At some time between 1911 and 1914 Edward moved to London, where he was employed as a coach painter. It was here that he enlisted on 1 October 1914. He was placed first with the Northern Reserves and then later assigned to the Duke of Cornwall’s Light Infantry.
Back in Chester, in 1915 due to staffing problems which were endemic during the war, Mrs Sandfield (nee Miss M. J. Jones) was recalled to teach on supply in Standard III of St Werburgh’s Girls’ Junior School. In 1916 Miss (Elizabeth) Jones is reported in the Head Mistress’ Log Book as having to take both Standard V and VI, in addition to teaching singing.
On 20 May 1915 Edward embarked for France. In September of that year Edward was one of the troops who sustained a severe gas attack on Hill 60 at Ypres. His conduct on this occasion was such that he was mentioned in De Ruvigny’s Roll of Honour Volume 2 Page 186. Edward was evacuated to this country and was treated in the Cornelia (Military) Hospital, Longfleet Road, Poole, Dorset, where he subsequently died. On 16 October 1915, Edward’s requiem mass was said at St Mary’s R.C. Church, Poole, and his body was taken from the church to be buried in Poole Cemetery, grave 3.C.2.10038. The ceremony was conducted by Fr Timothy Hannigan. St Mary’s Church was situated on the shore in Poole at this time. In the 1960s a new church was built further inland and the old church was used for lifeboat storage. The registers from the old church were removed to the new one.

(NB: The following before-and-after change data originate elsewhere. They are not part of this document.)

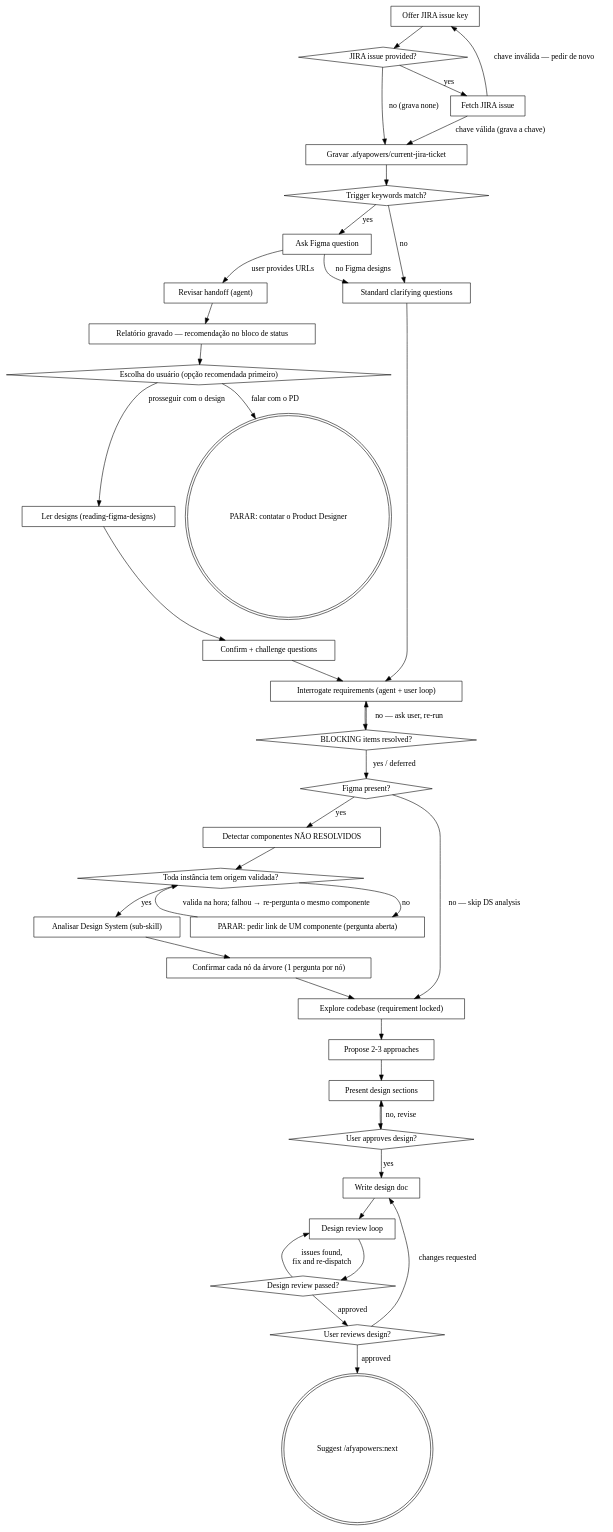
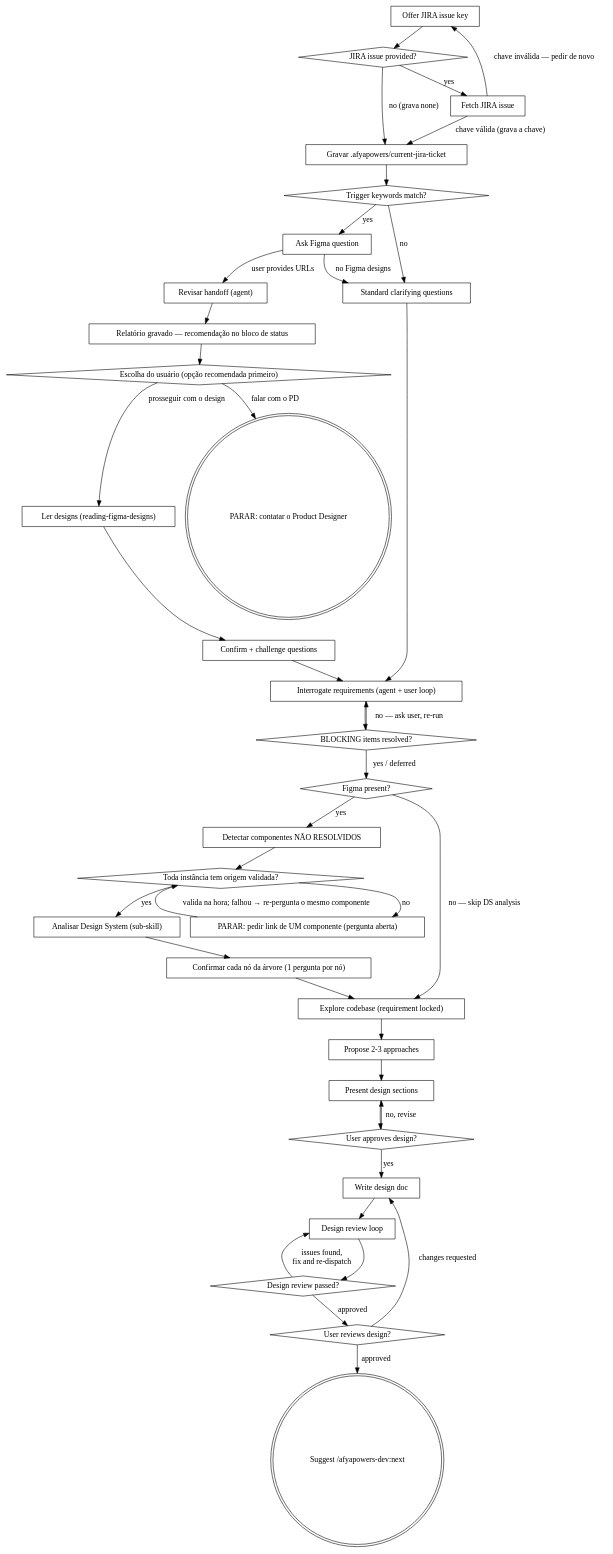
One commit to iclinic/afyapowers changed the diagram in dist/claude/skills/design/SKILL.md. Above: the diagram before and after it, drawn with Graphviz. The commit also changed other lines of this file and 132 other files, not shown here.

````diff
--- a/dist/claude/skills/design/SKILL.md
+++ b/dist/claude/skills/design/SKILL.md
@@ -62,74 +62,74 @@
 ```dot
 digraph design {
     "Offer JIRA issue key" [shape=box];
     "JIRA issue provided?" [shape=diamond];
     "Fetch JIRA issue" [shape=box];
     "Gravar .afyapowers/current-jira-ticket" [shape=box];
     "Trigger keywords match?" [shape=diamond];
     "Ask Figma question" [shape=box];
     "Revisar handoff (agent)" [shape=box];
     "Relatório gravado — recomendação no bloco de status" [shape=box];
     "Escolha do usuário (opção recomendada primeiro)" [shape=diamond];
     "PARAR: contatar o Product Designer" [shape=doublecircle];
     "Ler designs (reading-figma-designs)" [shape=box];
     "Confirm + challenge questions" [shape=box];
     "Standard clarifying questions" [shape=box];
     "Interrogate requirements (agent + user loop)" [shape=box];
     "BLOCKING items resolved?" [shape=diamond];
     "Figma present?" [shape=diamond];
     "Detectar componentes NÃO RESOLVIDOS" [shape=box];
     "Toda instância tem origem validada?" [shape=diamond];
     "PARAR: pedir link de UM componente (pergunta aberta)" [shape=box];
     "Analisar Design System (sub-skill)" [shape=box];
     "Confirmar cada nó da árvore (1 pergunta por nó)" [shape=box];
     "Explore codebase (requirement locked)" [shape=box];
     "Propose 2-3 approaches" [shape=box];
     "Present design sections" [shape=box];
     "User approves design?" [shape=diamond];
     "Write design doc" [shape=box];
     "Design review loop" [shape=box];
     "Design review passed?" [shape=diamond];
     "User reviews design?" [shape=diamond];
-    "Suggest /afyapowers:next" [shape=doublecircle];
+    "Suggest /afyapowers-dev:next" [shape=doublecircle];
 
     "Offer JIRA issue key" -> "JIRA issue provided?";
     "JIRA issue provided?" -> "Fetch JIRA issue" [label="yes"];
     "JIRA issue provided?" -> "Gravar .afyapowers/current-jira-ticket" [label="no (grava none)"];
     "Fetch JIRA issue" -> "Gravar .afyapowers/current-jira-ticket" [label="chave válida (grava a chave)"];
     "Fetch JIRA issue" -> "Offer JIRA issue key" [label="chave inválida — pedir de novo"];
     "Gravar .afyapowers/current-jira-ticket" -> "Trigger keywords match?";
     "Trigger keywords match?" -> "Ask Figma question" [label="yes"];
     "Trigger keywords match?" -> "Standard clarifying questions" [label="no"];
     "Ask Figma question" -> "Revisar handoff (agent)" [label="user provides URLs"];
     "Ask Figma question" -> "Standard clarifying questions" [label="no Figma designs"];
     "Revisar handoff (agent)" -> "Relatório gravado — recomendação no bloco de status";
     "Relatório gravado — recomendação no bloco de status" -> "Escolha do usuário (opção recomendada primeiro)";
     "Escolha do usuário (opção recomendada primeiro)" -> "PARAR: contatar o Product Designer" [label="falar com o PD"];
     "Escolha do usuário (opção recomendada primeiro)" -> "Ler designs (reading-figma-designs)" [label="prosseguir com o design"];
     "Ler designs (reading-figma-designs)" -> "Confirm + challenge questions";
     "Confirm + challenge questions" -> "Interrogate requirements (agent + user loop)";
     "Standard clarifying questions" -> "Interrogate requirements (agent + user loop)";
     "Interrogate requirements (agent + user loop)" -> "BLOCKING items resolved?";
     "BLOCKING items resolved?" -> "Interrogate requirements (agent + user loop)" [label="no — ask user, re-run"];
     "BLOCKING items resolved?" -> "Figma present?" [label="yes / deferred"];
     "Figma present?" -> "Detectar componentes NÃO RESOLVIDOS" [label="yes"];
     "Figma present?" -> "Explore codebase (requirement locked)" [label="no — skip DS analysis"];
     "Detectar componentes NÃO RESOLVIDOS" -> "Toda instância tem origem validada?";
     "Toda instância tem origem validada?" -> "PARAR: pedir link de UM componente (pergunta aberta)" [label="no"];
     "PARAR: pedir link de UM componente (pergunta aberta)" -> "Toda instância tem origem validada?" [label="valida na hora; falhou → re-pergunta o mesmo componente"];
     "Toda instância tem origem validada?" -> "Analisar Design System (sub-skill)" [label="yes"];
     "Analisar Design System (sub-skill)" -> "Confirmar cada nó da árvore (1 pergunta por nó)";
     "Confirmar cada nó da árvore (1 pergunta por nó)" -> "Explore codebase (requirement locked)";
     "Explore codebase (requirement locked)" -> "Propose 2-3 approaches";
     "Propose 2-3 approaches" -> "Present design sections";
     "Present design sections" -> "User approves design?";
     "User approves design?" -> "Present design sections" [label="no, revise"];
     "User approves design?" -> "Write design doc" [label="yes"];
     "Write design doc" -> "Design review loop";
     "Design review loop" -> "Design review passed?";
     "Design review passed?" -> "Design review loop" [label="issues found,\nfix and re-dispatch"];
     "Design review passed?" -> "User reviews design?" [label="approved"];
     "User reviews design?" -> "Write design doc" [label="changes requested"];
-    "User reviews design?" -> "Suggest /afyapowers:next" [label="approved"];
+    "User reviews design?" -> "Suggest /afyapowers-dev:next" [label="approved"];
 }
 ```
````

Edward’s enlistment had been reported in the March 1915 issue of St Werburgh’s Parish Magazine and his obituary was printed in the November 1915 issue. His name is listed on the WW1 Memorials in the Town Hall and St Werburgh’s Church, Chester. Edward was eligible to receive the 1914-15 Star, the British War Medal and the Allied Victory Medal.